The Department of Trade and Industry (DTI) is scouting for foreign investors in a bid to enable the country to locally manufacture test kits for coronavirus disease (COVID-19).
DTI undersecretary for Industry Development and Trade Policy Group, Ceferino Rodolfo, said the government is slated to meet with investors from South Korea partly to discuss the free trade agreement (FTA) between the Philippines and Korea, and to look for possible investors for test kit production here.
“The Korean government sets up the meetings for us along with our commercial attache…they have two companies they want us to talk with,” Rodolfo told reporters in an online briefing last week.
But while the government is eyeing to attract manufacturers for both rapid test kits and real-time polymerase chain reaction (RT-PCR) tests, with the latter considered as the “gold standard” for COVID-19 diagnosis, Rodolfo said it might be easier for the country to secure an investor for rapid test kits “in the meantime.”
“We’re inviting (investors for) both, except that it’s easier for rapid test kits. We want to have both… it’s just harder for PCR (because) you need laboratory, kits… (But) we’re also going to talk with (investors for) PCR-based laboratories and a PCR test kits maker,” Rodolfo said.
He added that since Korea mainly utilizes PCR-based testing and exports their rapid test kits, the Philippines could be a good hub for manufacturing COVID-related products due to the government’s approach to incentivize the manufacturing of such essential products instead of imposing an export ban.
“The rapid test kits made in Korea are three times more expensive than those made in China. That’s why what we’re saying is, if they do it here, they could lower the price and be more competitive with China,” he said.
Aside from Korea, Rodolfo cited, Japan, China, Taiwan and United States as other possible sources of investors for the production of rapid test kits.
He noted that the Philippines is also competing with other countries for investors, but the country could leverage through its good relationship with South Korea as well as ongoing discussions to improve trade ties through an FTA.
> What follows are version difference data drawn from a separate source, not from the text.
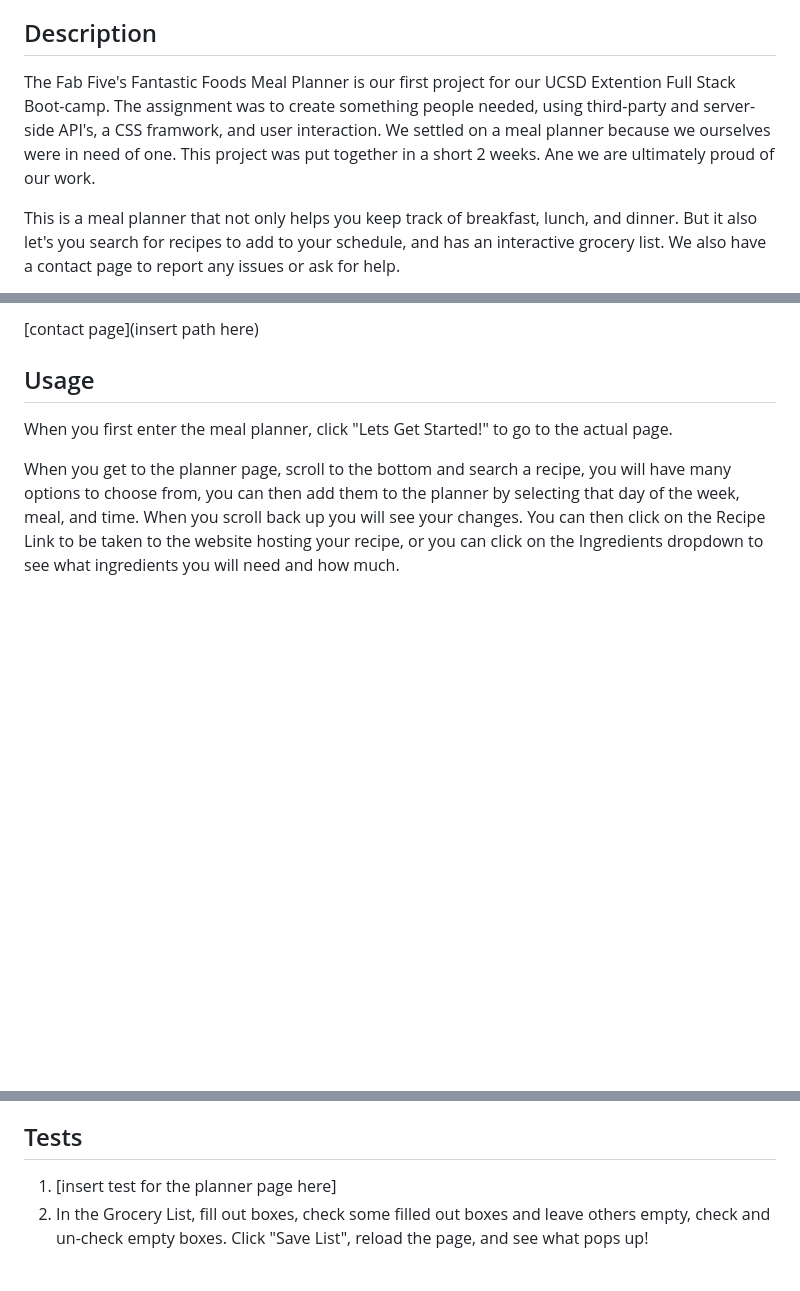
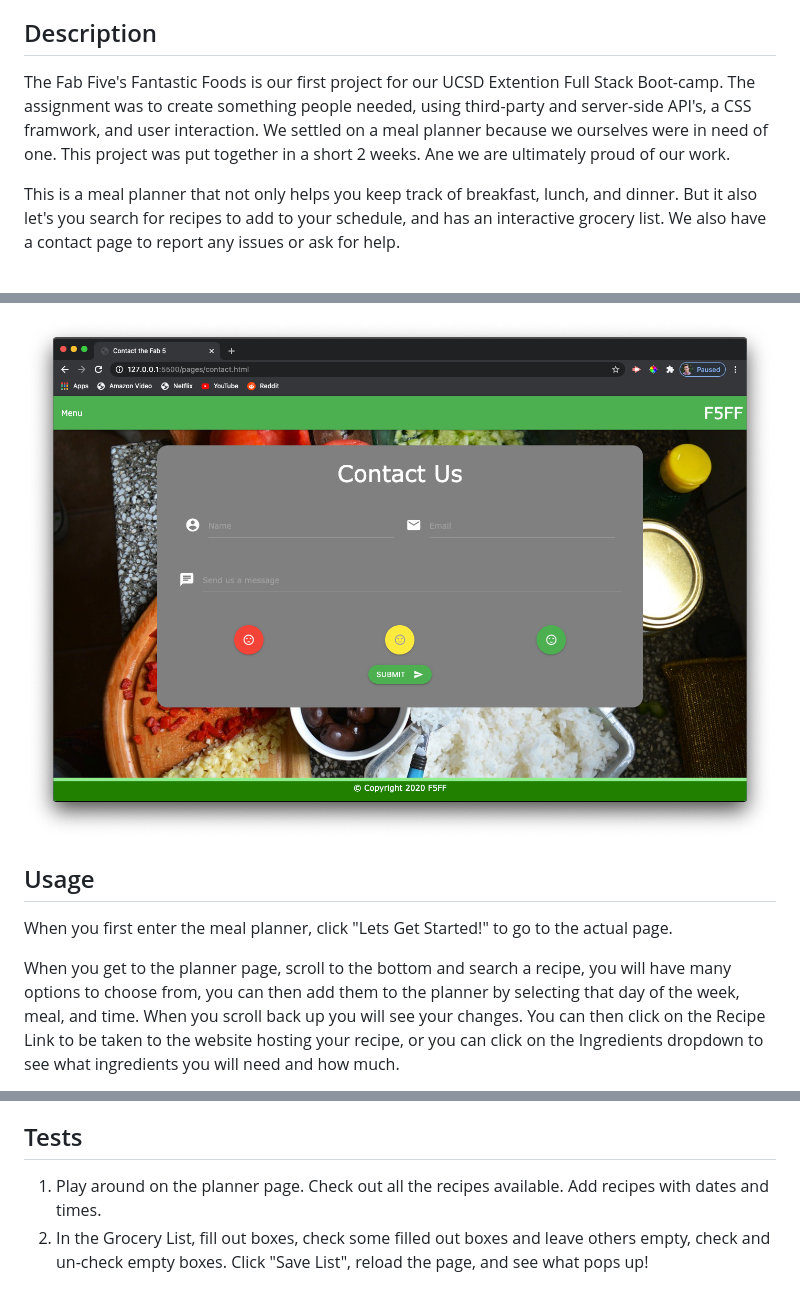
Before and after one commit to NTKonzen/Mealplanner, a Markdown page: README.md, 3 parts joined by grey strips. Rendered like a GitHub page; pictures changed too: assets/readme-images/contactpage.png (added); blank space fills up the shorter version.

Commit message:
finished readme

```diff
--- a/README.md
+++ b/README.md
@@ -13,7 +13,7 @@
 
 ## Description
 
-The Fab Five's Fantastic Foods Meal Planner is our first project for our UCSD Extention Full Stack Boot-camp. The assignment was to create something people needed, using third-party and server-side API's, a CSS framwork, and user interaction. We settled on a meal planner because we ourselves were in need of one. This project was put together in a short 2 weeks. Ane we are ultimately proud of our work.
+The Fab Five's Fantastic Foods is our first project for our UCSD Extention Full Stack Boot-camp. The assignment was to create something people needed, using third-party and server-side API's, a CSS framwork, and user interaction. We settled on a meal planner because we ourselves were in need of one. This project was put together in a short 2 weeks. Ane we are ultimately proud of our work.
 
 This is a meal planner that not only helps you keep track of breakfast, lunch, and dinner. But it also let's you search for recipes to add to your schedule, and has an interactive grocery list. We also have a contact page to report any issues or ask for help.
 
@@ -27,5 +27,5 @@ This is a meal planner that not only helps you keep track of breakfast, lunch, a
 
-[contact page](insert path here)
+![contact page](./assets/readme-images/contactpage.png)
 
 ## Usage
 
@@ -39,7 +39,7 @@ On the Contact page, you can reach out to us to help with the application. Fill
 
 ## Tests
 
-1. [insert test for the planner page here]
+1. Play around on the planner page. Check out all the recipes available. Add recipes with dates and times.
 2. In the Grocery List, fill out boxes, check some filled out boxes and leave others empty, check and un-check empty boxes. Click "Save List", reload the page, and see what pops up!
 
 ## Contributors
```
Also changed, not shown: other parts of README.md (+3 -3 lines), 3 other files.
To recall, the Philippines and South Korea last year vowed to resume talks for a “future-oriented” FTA this year, after the parties failed to meet its initial deadline to conclude the FTA in November 2019, owing to vital provisions in the deal that have not yet been ironed out. Rodolfo was re-assigned to head the Philippines’ negotiating team for the FTA.